┌──

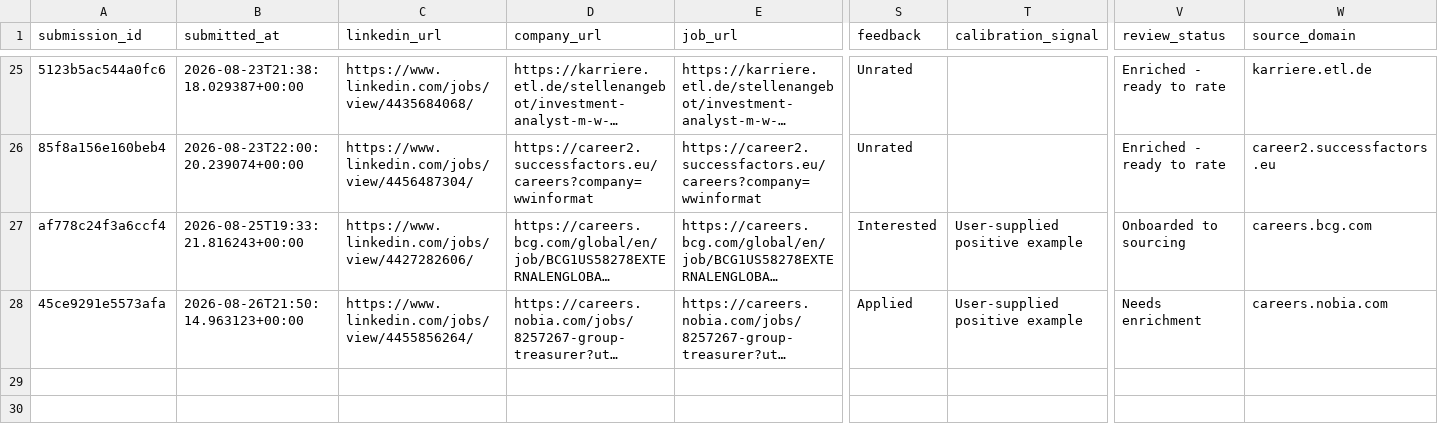
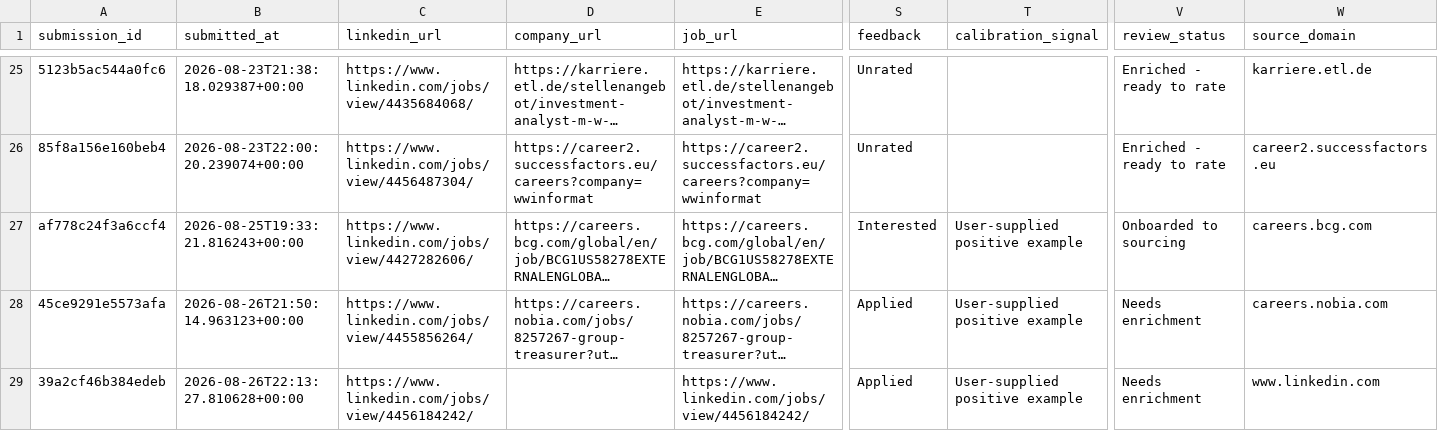
Before and after one commit to ORosa10/ProfessionalDashboard, a CSV file: data/user_submitted_opportunities.csv, drawn as a sheet; only a part is shown, gaps mark what is left out; long unchanged cells end in …; rows hold the shown columns only; the diff names each change by its address in the sheet, - before the commit and + after, or states it on an @@ line.

Commit message:
Add Applied opportunity

```diff
--- a/data/user_submitted_opportunities.csv
+++ b/data/user_submitted_opportunities.csv
+row 29: 39a2cf46b384edeb | 2026-08-26T22:13:27.810628+00:00 | https://www.linkedin.com/jobs/view/4456184242/ |  | https://www.linkedin.com/jobs/view/4456184242/ | Applied | User-supplied positive example | Needs enrichment | www.linkedin.com
```
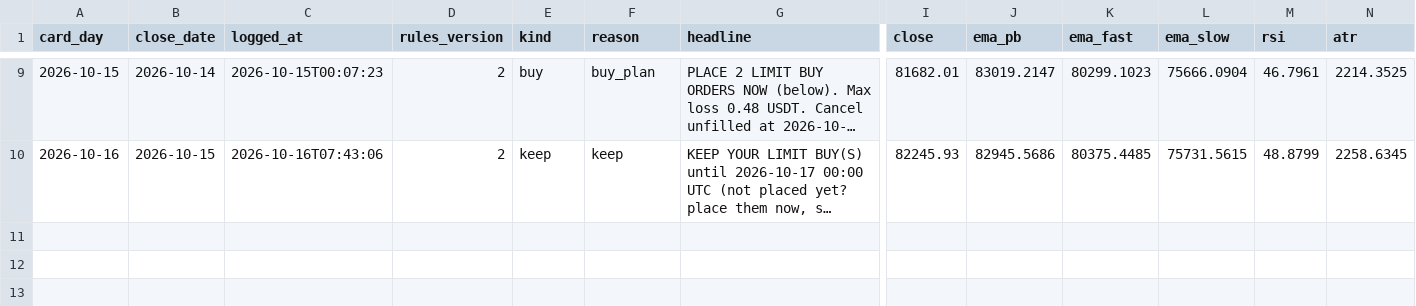
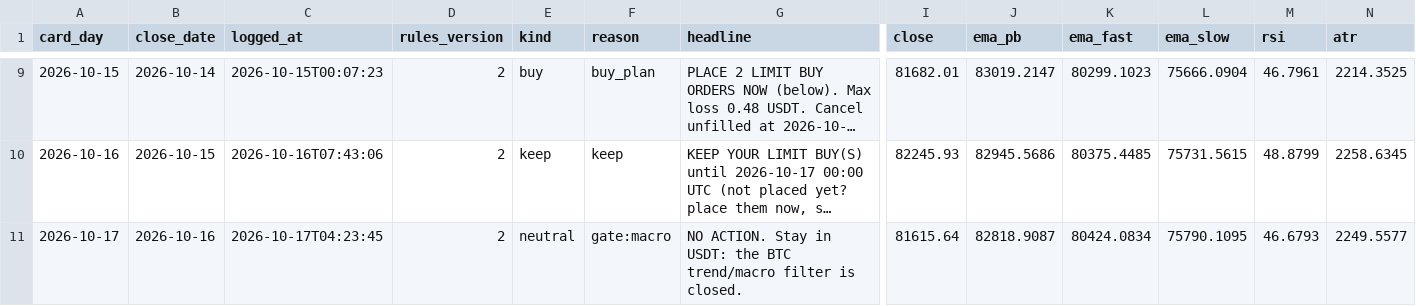
Before and after one commit to raiyan22/spot-trd, a CSV file: journal/decisions.csv, drawn as a sheet; only a part is shown, gaps mark what is left out; long unchanged cells end in …; rows hold the shown columns only; the diff names each change by its address in the sheet, - before the commit and + after, or states it on an @@ line.

```diff
--- a/journal/decisions.csv
+++ b/journal/decisions.csv
+row 11: 2026-10-17 | 2026-10-16 | 2026-10-17T04:23:45 | 2 | neutral | gate:macro | NO ACTION. Stay in USDT: the BTC trend/macro filter is closed. | 81615.64 | 82818.9087 | 80424.0834 | 75790.1095 | 46.6793 | 2249.5577
```
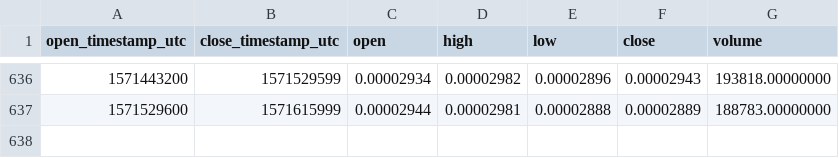
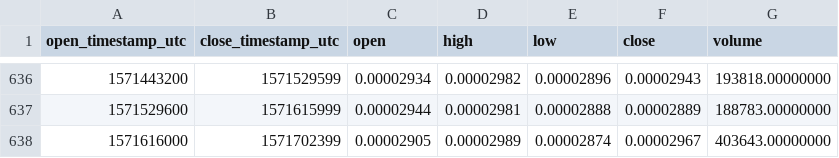
Before and after one commit to cryptobigbro/binance-PIVXBTC, a CSV file: binance-PIVXBTC-1d.csv, drawn as a sheet; only a part is shown, gaps mark what is left out; the diff names each change by its address in the sheet, - before the commit and + after, or states it on an @@ line.

Commit message:
Update OHLCV data.

```diff
--- a/binance-PIVXBTC-1d.csv
+++ b/binance-PIVXBTC-1d.csv
+row 638: 1571616000 | 1571702399 | 0.00002905 | 0.00002989 | 0.00002874 | 0.00002967 | 403643.00000000
```
Also changed, not shown: 1 other file.
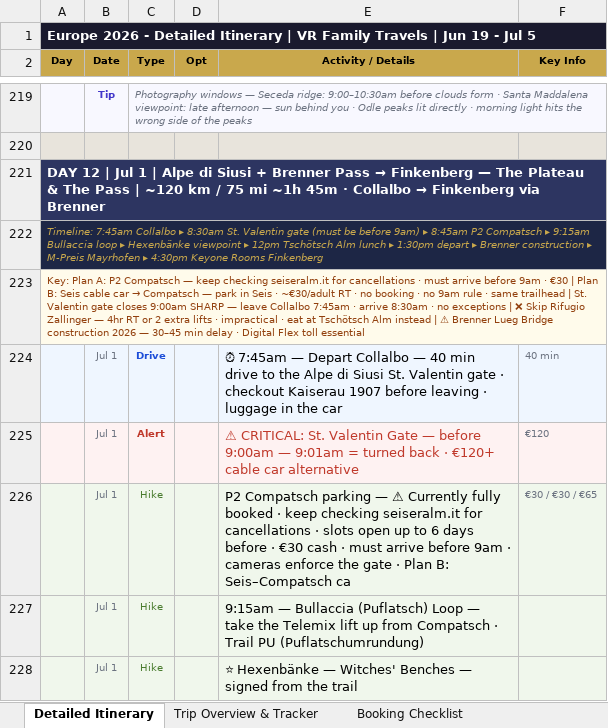
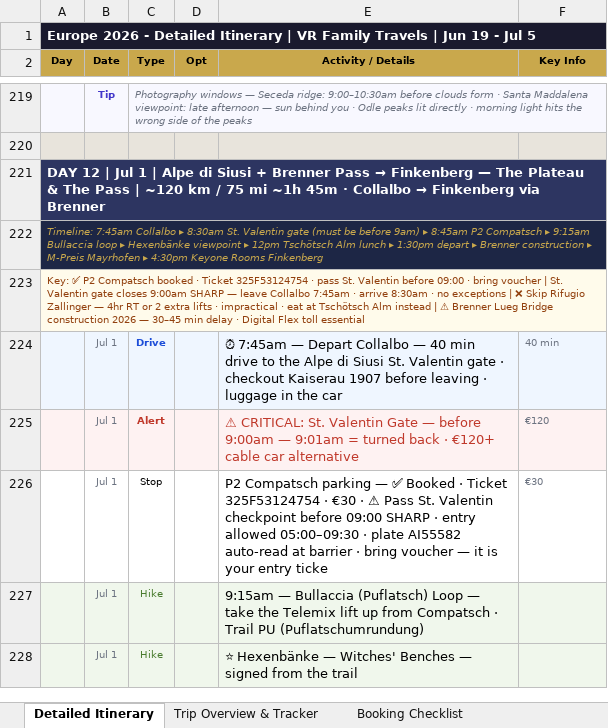
Before and after one commit to rahulrevi-81/travel-journal, an Excel workbook: Europe-2026-VRFamilyTravels-Final.xlsx, sheet Detailed Itinerary, drawn as a sheet; only a part is shown, gaps mark what is left out; values as stored, in another font and other column widths than the file's, no borders; removed rows and columns are numbered as before the commit, all else as after; the diff names each change by its address in the sheet, - before the commit and + after, or states it on an @@ line.

Commit message:
P2 Compatsch booked ✅ · Ticket 325F53124754 · Order P039-60627-41931420C6 · €30 · Jul 1 05:00-23:00 · plate AI55582 · pass St. Valentin before 09:00 · bring voucher as entry ticket

```diff
--- a/Europe-2026-VRFamilyTravels-Final.xlsx (sheet Detailed Itinerary)
+++ b/Europe-2026-VRFamilyTravels-Final.xlsx (sheet Detailed Itinerary)
@@ A223 (Day): Key: Plan A: P2 Compatsch — keep checking seiseralm.it for cancellations · must arrive before 9am · €30 | Plan B: Seis cable car → Compatsch — park in Seis · ~€30/adult RT · no booking · no 9am rule · same trailhead | St.… → Key: ✅ P2 Compatsch booked · Ticket 325F53124754 · pass St. Valentin before 09:00 · bring voucher | St.… @@
-row 226:  | Jul 1 | Hike |  | P2 Compatsch parking — ⚠ Currently fully booked · keep checking seiseralm.it for cancellations · slots open up to 6 days before · €30 cash · must arrive before 9am · cameras enforce the gate · Plan B: Seis–Compatsch ca | €30 / €30 / €65
+row 226:  | Jul 1 | Stop |  | P2 Compatsch parking — ✅ Booked · Ticket 325F53124754 · €30 · ⚠ Pass St. Valentin checkpoint before 09:00 SHARP · entry allowed 05:00–09:30 · plate AI55582 auto-read at barrier · bring voucher — it is your entry ticke | €30
```
Also changed, not shown: sheet Booking Checklist, 2 other files.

└──

__Problem__.
Return the lines containing "other", taking each one from the listing.

__Result for this exercise__.
Also changed, not shown: 1 other file.
Before and after one commit to rahulrevi-81/travel-journal, an Excel workbook: Europe-2026-VRFamilyTravels-Final.xlsx, sheet Detailed Itinerary, drawn as a sheet; only a part is shown, gaps mark what is left out; values as stored, in another font and other column widths than the file's, no borders; removed rows and columns are numbered as before the commit, all else as after; the diff names each change by its address in the sheet, - before the commit and + after, or states it on an @@ line.
Also changed, not shown: sheet Booking Checklist, 2 other files.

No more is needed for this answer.